ACTIVITY: Only the number is needed. Please count the lines below in which the word "aside" occurs.

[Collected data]
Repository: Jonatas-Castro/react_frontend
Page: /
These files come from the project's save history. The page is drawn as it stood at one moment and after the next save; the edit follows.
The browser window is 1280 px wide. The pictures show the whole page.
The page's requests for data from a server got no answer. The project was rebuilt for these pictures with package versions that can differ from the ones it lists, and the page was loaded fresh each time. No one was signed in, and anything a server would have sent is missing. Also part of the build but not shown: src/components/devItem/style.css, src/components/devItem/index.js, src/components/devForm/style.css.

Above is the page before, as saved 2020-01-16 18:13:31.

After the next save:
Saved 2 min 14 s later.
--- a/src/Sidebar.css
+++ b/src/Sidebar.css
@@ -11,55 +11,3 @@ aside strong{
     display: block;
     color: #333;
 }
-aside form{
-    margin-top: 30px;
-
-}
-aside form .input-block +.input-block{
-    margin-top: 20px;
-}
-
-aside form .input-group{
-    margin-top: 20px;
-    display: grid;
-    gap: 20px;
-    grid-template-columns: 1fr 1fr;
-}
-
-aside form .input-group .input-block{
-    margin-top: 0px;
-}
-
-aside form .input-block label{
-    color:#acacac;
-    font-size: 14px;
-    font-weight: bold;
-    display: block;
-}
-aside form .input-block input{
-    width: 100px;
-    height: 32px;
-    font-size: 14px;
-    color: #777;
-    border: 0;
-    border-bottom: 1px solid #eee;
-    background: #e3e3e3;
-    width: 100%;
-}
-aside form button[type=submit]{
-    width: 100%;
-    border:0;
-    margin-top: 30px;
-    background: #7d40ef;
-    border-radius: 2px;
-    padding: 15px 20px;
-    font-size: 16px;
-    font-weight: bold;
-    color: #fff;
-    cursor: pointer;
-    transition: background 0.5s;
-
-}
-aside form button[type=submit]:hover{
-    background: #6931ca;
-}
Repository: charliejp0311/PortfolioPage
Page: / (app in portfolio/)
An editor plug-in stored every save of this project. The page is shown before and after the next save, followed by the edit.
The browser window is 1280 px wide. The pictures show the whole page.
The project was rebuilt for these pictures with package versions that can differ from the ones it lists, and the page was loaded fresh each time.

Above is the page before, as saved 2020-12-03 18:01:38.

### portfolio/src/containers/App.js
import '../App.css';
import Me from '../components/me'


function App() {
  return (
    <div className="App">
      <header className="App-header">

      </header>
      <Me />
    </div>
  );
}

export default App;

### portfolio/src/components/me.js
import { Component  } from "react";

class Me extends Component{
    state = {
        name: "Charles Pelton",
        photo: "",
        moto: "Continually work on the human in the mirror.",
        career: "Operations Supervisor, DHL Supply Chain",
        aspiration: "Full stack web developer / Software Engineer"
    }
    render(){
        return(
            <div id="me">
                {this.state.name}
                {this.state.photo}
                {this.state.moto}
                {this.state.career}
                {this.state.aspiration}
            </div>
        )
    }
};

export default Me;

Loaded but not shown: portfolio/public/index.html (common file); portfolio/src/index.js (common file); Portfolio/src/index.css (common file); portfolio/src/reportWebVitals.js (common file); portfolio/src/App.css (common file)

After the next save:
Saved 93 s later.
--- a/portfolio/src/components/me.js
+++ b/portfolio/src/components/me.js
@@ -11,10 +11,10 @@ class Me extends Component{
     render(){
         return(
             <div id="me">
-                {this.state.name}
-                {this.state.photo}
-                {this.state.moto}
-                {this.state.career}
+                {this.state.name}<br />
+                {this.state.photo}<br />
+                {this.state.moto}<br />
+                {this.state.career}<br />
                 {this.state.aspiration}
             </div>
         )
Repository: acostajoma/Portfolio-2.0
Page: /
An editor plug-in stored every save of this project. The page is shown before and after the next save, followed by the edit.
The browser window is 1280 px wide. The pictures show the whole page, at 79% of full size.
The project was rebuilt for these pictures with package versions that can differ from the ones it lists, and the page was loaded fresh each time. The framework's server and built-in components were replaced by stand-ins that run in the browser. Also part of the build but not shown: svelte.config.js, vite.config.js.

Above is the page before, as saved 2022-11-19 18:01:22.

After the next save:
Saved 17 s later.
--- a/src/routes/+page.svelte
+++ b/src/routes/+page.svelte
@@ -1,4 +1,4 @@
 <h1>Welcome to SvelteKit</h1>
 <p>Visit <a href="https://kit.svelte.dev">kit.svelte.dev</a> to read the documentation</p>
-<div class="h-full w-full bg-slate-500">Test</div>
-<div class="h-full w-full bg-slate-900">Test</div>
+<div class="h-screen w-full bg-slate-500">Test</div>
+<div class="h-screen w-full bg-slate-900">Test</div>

YOUR RESPONSE: 9